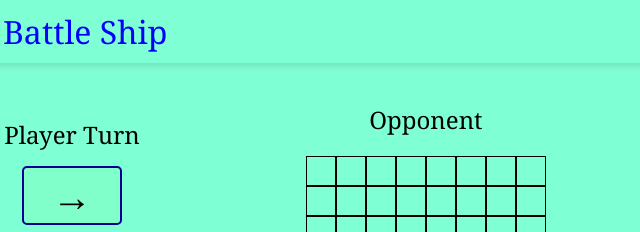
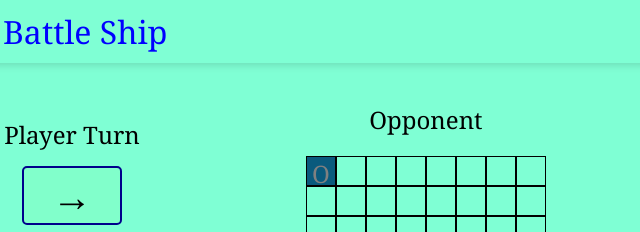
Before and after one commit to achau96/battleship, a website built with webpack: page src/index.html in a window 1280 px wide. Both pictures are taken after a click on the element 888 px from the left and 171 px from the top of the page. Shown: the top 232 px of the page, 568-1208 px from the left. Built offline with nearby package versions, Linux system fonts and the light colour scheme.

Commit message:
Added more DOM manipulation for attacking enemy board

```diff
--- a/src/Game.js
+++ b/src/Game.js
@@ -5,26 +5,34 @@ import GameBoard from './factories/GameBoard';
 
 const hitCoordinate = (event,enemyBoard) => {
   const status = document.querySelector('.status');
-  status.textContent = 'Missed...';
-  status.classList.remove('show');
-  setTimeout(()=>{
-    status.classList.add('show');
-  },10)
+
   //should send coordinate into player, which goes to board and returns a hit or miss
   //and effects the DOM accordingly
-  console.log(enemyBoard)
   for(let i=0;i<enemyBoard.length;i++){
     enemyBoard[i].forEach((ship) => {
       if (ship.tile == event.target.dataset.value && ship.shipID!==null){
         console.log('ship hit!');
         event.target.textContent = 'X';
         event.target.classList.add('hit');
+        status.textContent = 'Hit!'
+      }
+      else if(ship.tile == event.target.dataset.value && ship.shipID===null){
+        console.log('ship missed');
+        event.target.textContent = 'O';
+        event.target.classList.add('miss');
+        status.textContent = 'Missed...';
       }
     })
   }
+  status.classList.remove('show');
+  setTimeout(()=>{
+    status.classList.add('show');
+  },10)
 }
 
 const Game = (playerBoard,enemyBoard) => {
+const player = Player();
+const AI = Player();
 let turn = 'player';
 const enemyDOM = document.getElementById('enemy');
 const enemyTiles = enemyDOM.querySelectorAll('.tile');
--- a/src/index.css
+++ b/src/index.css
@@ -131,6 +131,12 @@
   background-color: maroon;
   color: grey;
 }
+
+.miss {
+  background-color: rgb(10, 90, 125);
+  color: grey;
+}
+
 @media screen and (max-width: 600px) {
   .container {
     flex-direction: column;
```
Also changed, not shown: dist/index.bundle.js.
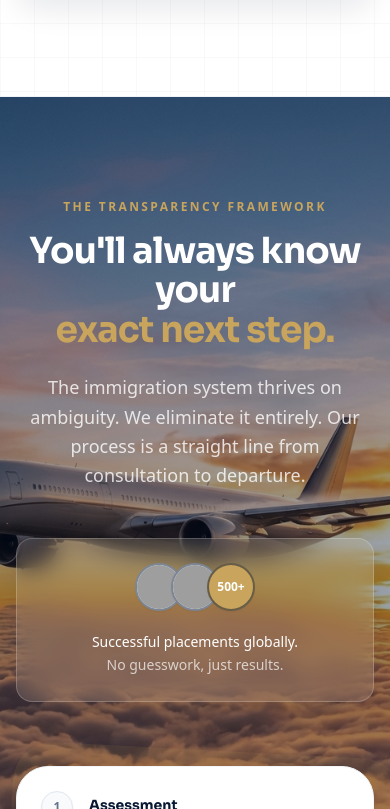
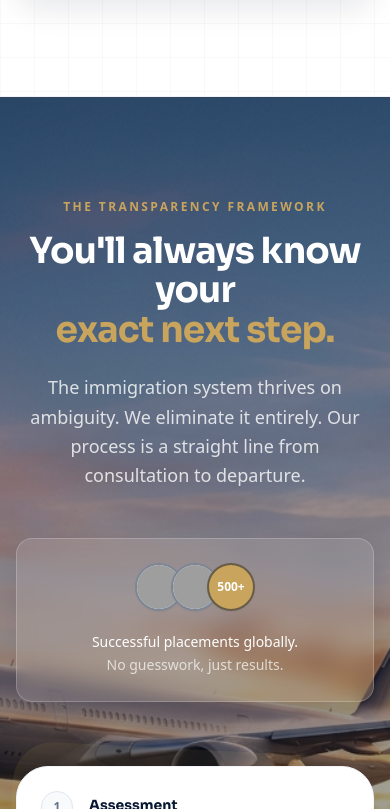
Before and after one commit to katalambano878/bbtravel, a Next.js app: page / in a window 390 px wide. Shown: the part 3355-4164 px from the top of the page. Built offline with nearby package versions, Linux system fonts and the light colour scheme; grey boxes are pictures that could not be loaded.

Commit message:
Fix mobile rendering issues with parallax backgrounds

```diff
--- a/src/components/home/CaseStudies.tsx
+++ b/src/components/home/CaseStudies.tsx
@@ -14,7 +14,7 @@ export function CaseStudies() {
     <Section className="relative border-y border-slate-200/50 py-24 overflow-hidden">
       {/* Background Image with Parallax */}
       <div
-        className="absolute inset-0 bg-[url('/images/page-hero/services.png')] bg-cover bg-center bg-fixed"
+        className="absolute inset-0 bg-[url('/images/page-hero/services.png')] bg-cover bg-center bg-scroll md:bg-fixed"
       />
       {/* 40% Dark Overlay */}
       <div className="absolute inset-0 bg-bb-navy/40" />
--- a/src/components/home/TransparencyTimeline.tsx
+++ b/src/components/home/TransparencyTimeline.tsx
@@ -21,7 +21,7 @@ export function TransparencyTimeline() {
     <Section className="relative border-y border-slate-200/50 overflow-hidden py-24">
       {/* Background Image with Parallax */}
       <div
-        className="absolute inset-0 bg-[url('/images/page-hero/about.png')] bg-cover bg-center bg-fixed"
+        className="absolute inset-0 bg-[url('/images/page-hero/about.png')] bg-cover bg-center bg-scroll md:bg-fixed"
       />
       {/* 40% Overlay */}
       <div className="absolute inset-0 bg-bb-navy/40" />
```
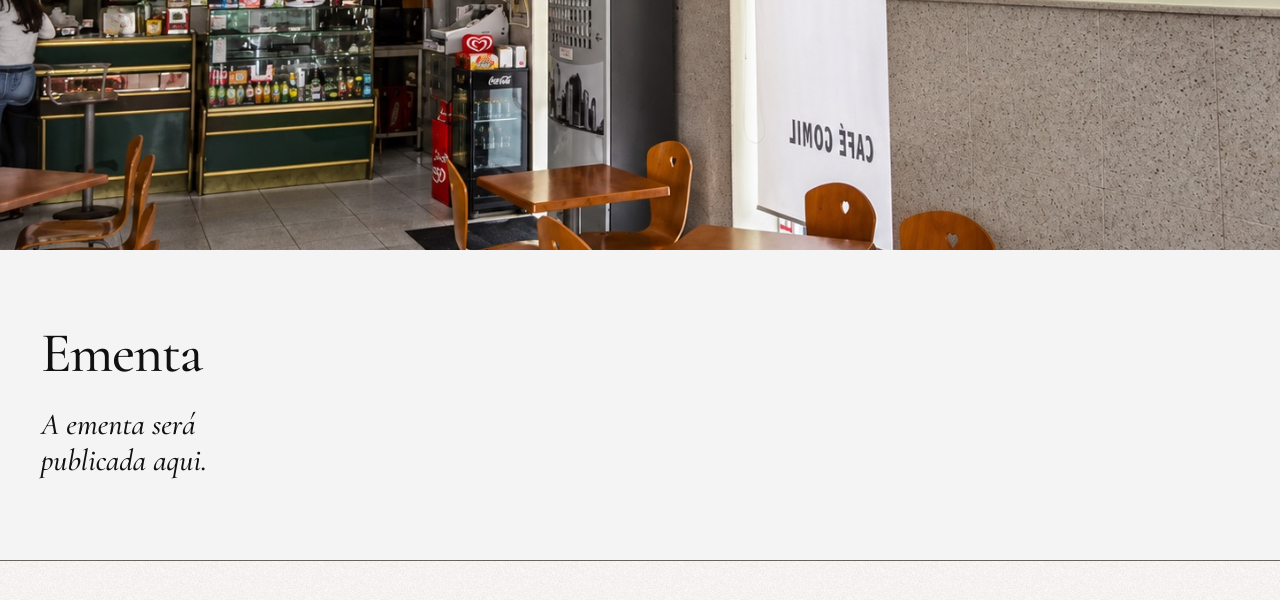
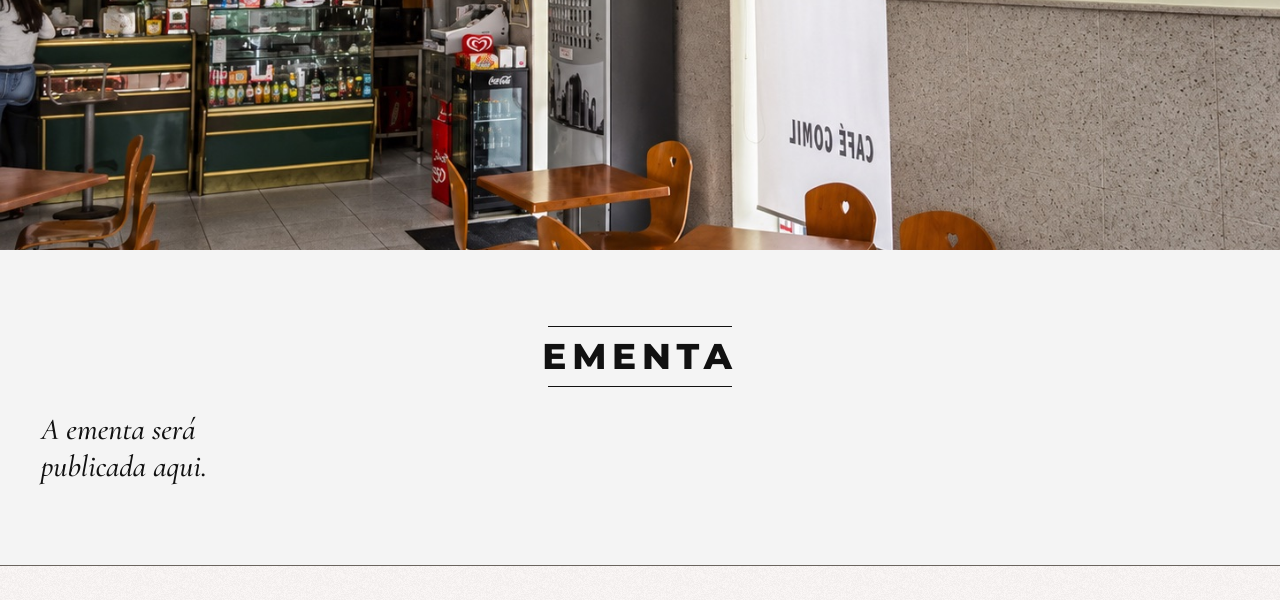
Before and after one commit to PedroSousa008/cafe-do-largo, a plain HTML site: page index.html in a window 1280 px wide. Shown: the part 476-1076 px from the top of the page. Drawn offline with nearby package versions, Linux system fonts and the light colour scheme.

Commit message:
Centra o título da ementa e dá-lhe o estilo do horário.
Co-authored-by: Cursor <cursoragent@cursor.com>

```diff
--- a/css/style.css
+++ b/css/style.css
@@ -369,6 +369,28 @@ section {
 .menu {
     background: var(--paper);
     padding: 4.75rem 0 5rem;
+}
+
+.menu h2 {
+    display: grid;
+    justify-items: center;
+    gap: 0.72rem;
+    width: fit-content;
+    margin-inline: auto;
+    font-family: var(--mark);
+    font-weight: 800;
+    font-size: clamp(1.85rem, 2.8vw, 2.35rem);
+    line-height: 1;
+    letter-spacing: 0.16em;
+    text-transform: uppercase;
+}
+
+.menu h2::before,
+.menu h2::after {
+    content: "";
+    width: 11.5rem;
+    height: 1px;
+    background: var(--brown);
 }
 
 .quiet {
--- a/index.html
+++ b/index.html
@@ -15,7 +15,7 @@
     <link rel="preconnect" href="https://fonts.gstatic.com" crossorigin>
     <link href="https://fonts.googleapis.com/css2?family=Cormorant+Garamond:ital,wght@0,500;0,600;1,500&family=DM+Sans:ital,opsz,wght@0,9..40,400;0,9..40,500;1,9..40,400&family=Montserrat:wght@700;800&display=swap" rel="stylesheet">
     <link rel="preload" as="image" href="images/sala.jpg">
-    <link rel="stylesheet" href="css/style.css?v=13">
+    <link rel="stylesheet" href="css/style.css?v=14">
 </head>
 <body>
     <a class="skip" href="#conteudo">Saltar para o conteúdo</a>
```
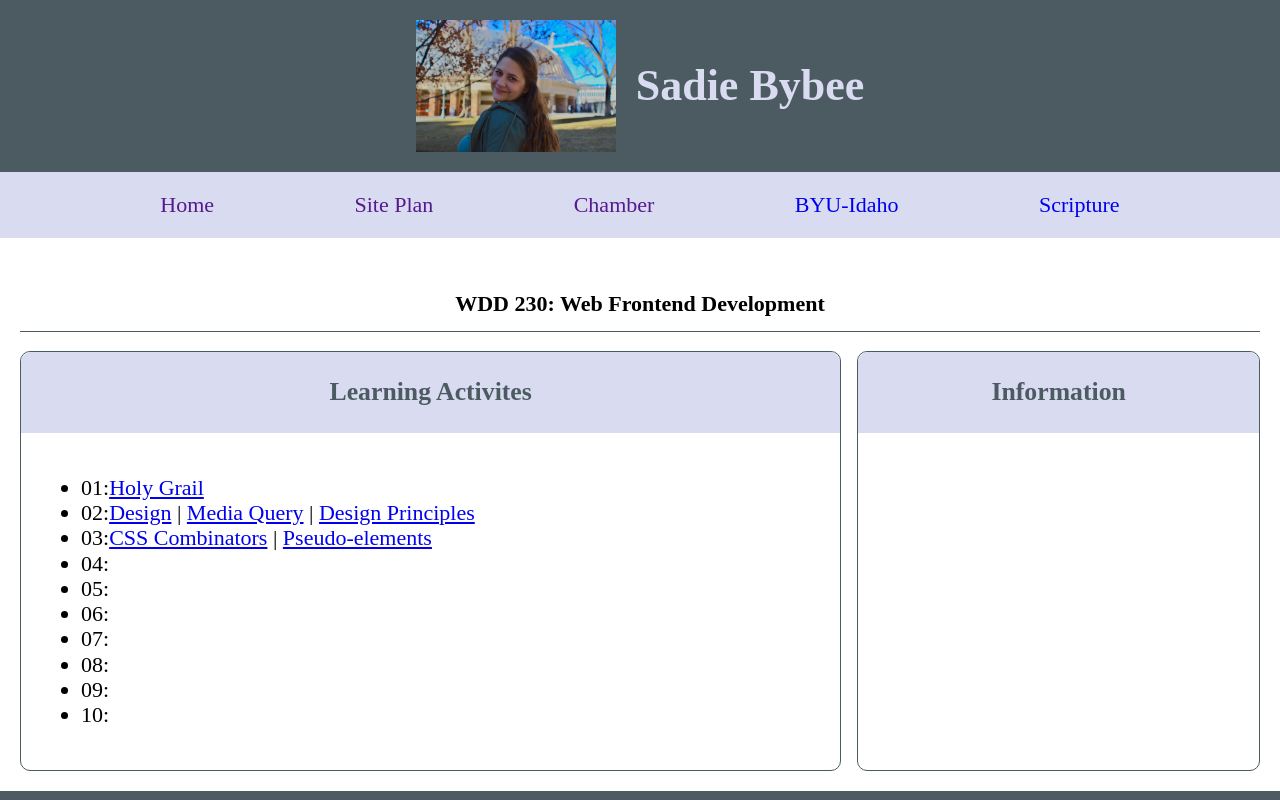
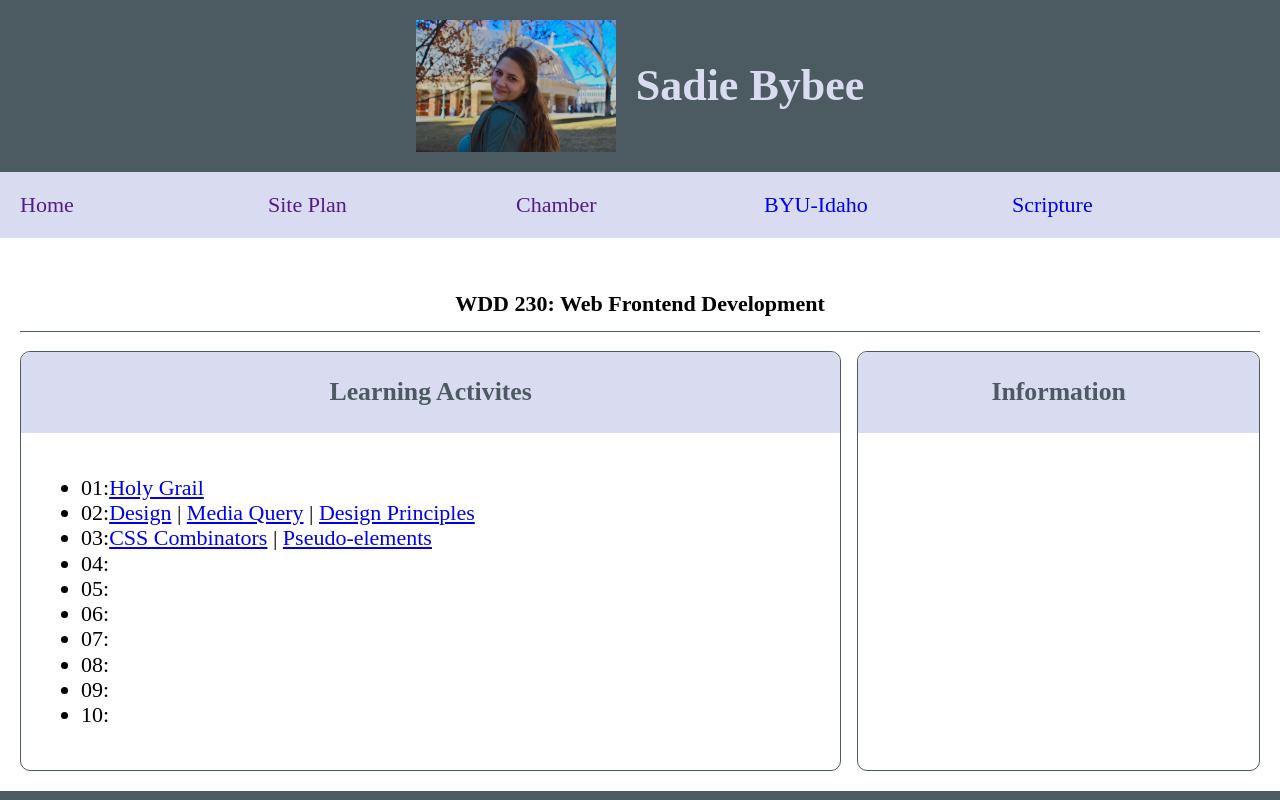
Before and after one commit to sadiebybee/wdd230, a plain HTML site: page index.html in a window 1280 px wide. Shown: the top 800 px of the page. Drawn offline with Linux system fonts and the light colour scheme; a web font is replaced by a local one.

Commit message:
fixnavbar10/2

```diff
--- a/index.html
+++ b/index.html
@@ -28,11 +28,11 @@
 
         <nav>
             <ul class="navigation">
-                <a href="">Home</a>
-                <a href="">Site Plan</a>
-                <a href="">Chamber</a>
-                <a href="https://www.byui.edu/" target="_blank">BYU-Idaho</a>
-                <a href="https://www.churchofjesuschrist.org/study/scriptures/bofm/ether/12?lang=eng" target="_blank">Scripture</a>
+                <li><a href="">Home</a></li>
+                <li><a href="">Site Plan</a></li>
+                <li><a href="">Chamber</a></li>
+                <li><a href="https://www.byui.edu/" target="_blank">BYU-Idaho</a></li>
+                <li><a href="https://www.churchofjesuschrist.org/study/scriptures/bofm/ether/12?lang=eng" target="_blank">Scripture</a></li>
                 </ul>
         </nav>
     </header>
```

## The task
Check each line of the listing above for the string "export", then please give the number of lines where it appears and nothing else.

## The answer
2